__What you will do__
Scan the entries below for lines holding "didn". Give the number of such lines alone.
Records shown START
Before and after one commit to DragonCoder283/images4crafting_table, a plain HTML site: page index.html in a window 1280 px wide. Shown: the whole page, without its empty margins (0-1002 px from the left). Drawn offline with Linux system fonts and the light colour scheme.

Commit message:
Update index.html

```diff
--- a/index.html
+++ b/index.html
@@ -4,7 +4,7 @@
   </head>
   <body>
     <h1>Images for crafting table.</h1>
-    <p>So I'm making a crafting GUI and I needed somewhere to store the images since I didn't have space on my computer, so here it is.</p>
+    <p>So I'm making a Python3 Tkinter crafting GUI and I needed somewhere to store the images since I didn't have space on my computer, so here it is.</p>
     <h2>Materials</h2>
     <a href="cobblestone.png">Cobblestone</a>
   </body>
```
Records shown END
__Task output__
2